I’ve discussed my author’s toolchain before. This week, I find myself drawn back to Scrivener. I’d like to explain why.
When it comes to the right tool, I am a nomad. I have tried paper, wikis, Evernote, etc. It’s quite a bit disjointed. Ultimately, my mind has been the central repository for all things. When I suggest a tool to peers who are writing, I invariably recommend Scrivener to them, adding that I’m too cool for it myself.
When it comes to Scrivener, I have my reservations. It doesn’t give me the control that I want at the point of production. But, there are a few things it offers that merits a second look.
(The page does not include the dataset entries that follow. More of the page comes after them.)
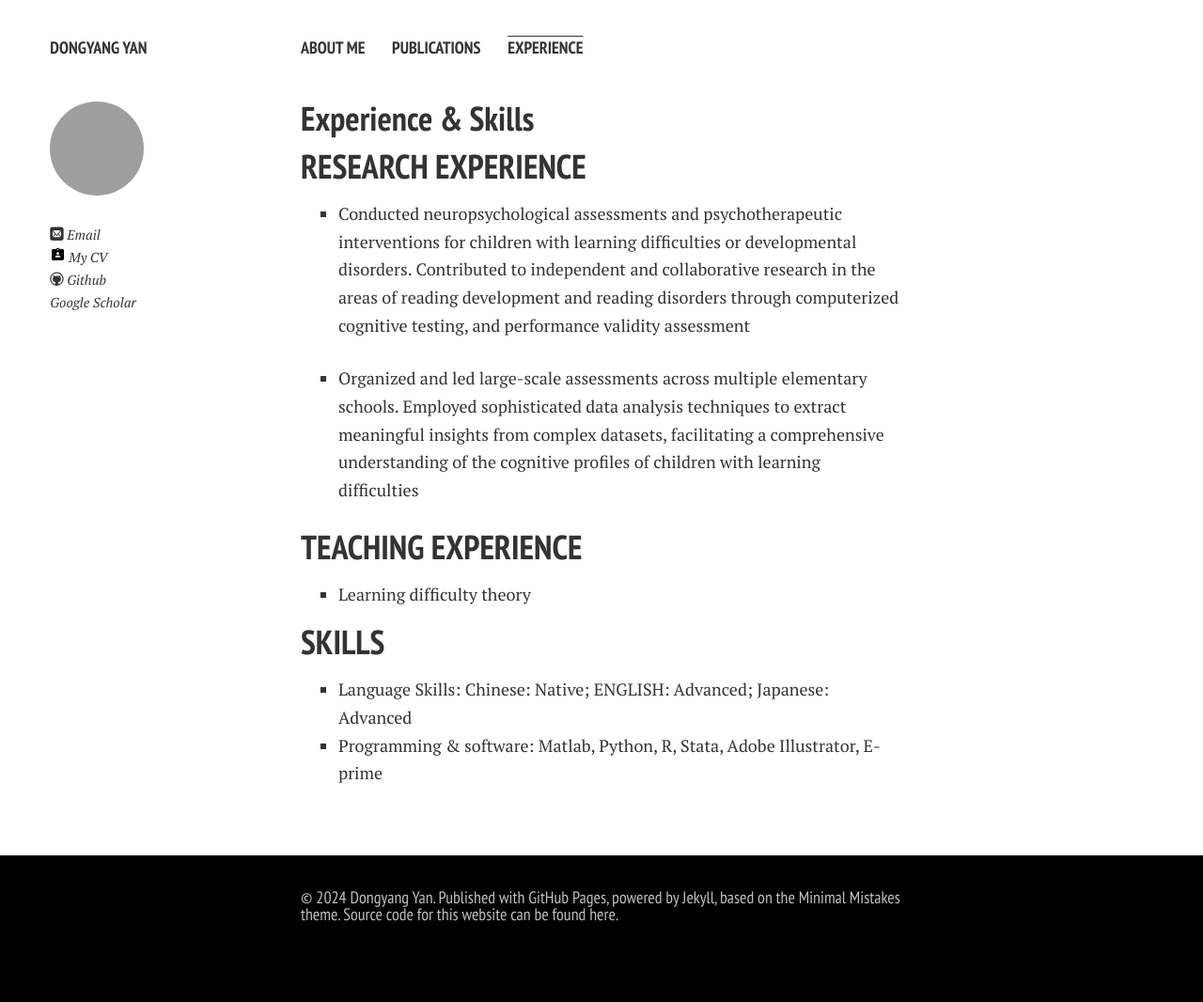
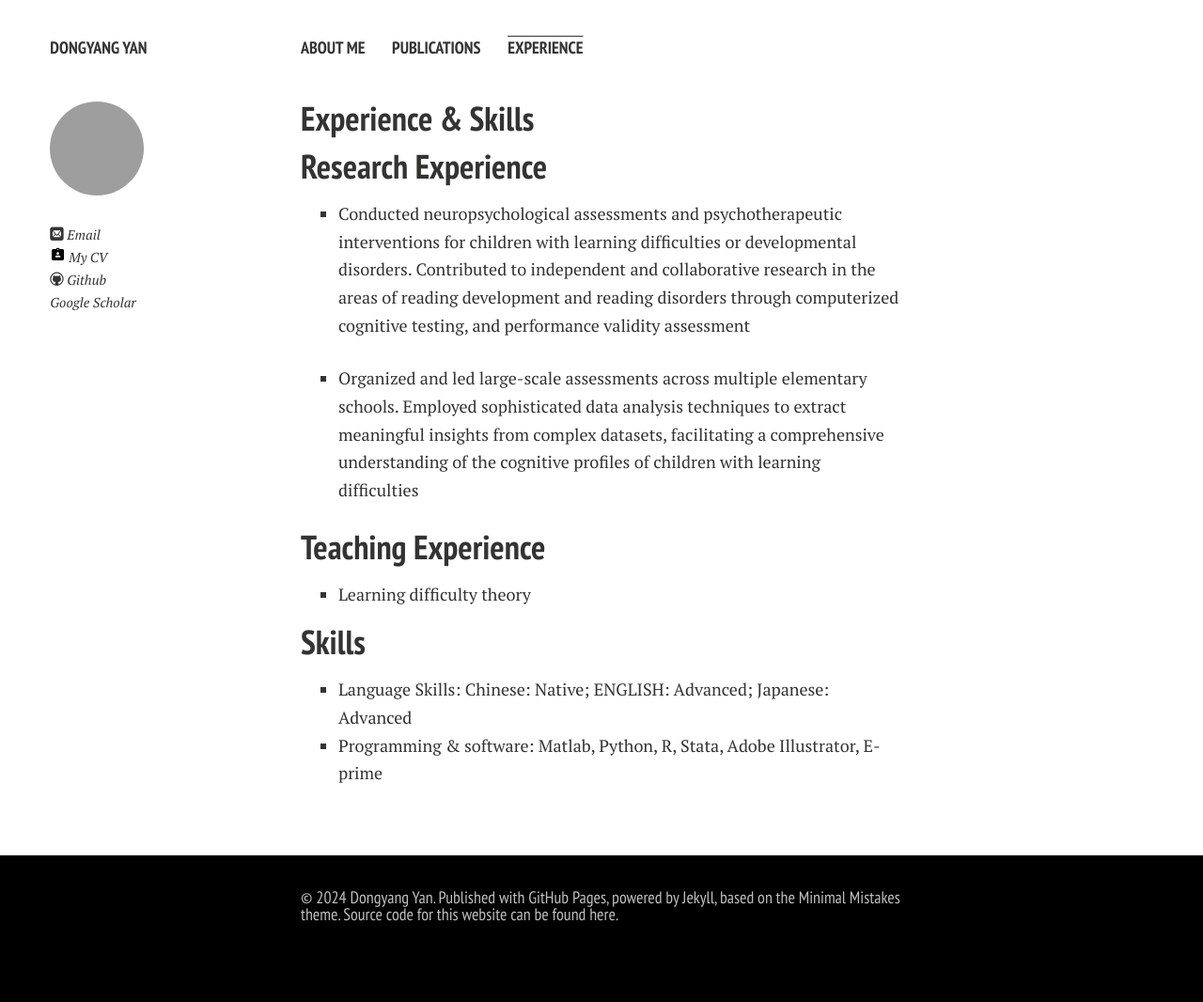
Before and after one commit to ydyxj/ydyxj.github.io, a Jekyll site: the page built from experience.md, in a window 1280 px wide. Shown: the whole page at 94% size. Built offline with Jekyll 4.4.1, drawn with Linux system fonts in a browser that asks for light colours; nearby versions of some CDN libraries; comment, search, counter and statistics services are not loaded; a style sheet for code colours, icons or effects is not loaded.

Commit message:
Add files via upload

```diff
--- a/experience.md
+++ b/experience.md
@@ -7,8 +7,7 @@ title: Experience
 
 ## Experience & Skills
 
-## RESEARCH EXPERIENCE
-
+## Research Experience
 
 - Conducted neuropsychological assessments and psychotherapeutic interventions for children with learning difficulties or
 developmental disorders. Contributed to independent and collaborative research in the areas of reading development and
@@ -20,10 +19,10 @@ cognitive profiles of children with learning difficulties
 
 
 
-## TEACHING EXPERIENCE
+## Teaching Experience
 - Learning difficulty theory
 
 
-## SKILLS
+## Skills
 - Language Skills: Chinese: Native; ENGLISH: Advanced; Japanese: Advanced
 - Programming & software: Matlab, Python, R, Stata, Adobe Illustrator, E-prime
```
It offers me a chance to collocate all the novels, the series bible and novel bible all in one location. If you look at the screenshot accompanying this article, you see that I am fleshing out a master project that covers everything. In the past, I stated a desire for an index, such as list of characters, etc. However, I can use internal document links, which affords the same thing. I have other desires, most of which are possible in Scrivener. I think I also gain access to Aeon Timeline and Scapple.
I lose a few things dear to me. I am binding myself to a vendor, which I don’t have with my current toolchain. I believe I lose some quality when compiling my work. But, with this I gain the metadata capabilities I’m trying to emulate via other means.
So what are my next steps? The screenshot shows I’m putting together a format for a master series project comprising books. One of my earlier works was in Scrivener, but I will need to take time to get all of my works into Scrivener. I’ll start with my current edit of Luctation, which allows me to move each section and edit in turn.
Closing out a third year of Audible listening, my year was focused on history.
Have you ever had a time when you wanted to just snap from the stress? I have. And I did. What I did next was fun.
How should an author respond in a legal landscape that expects action?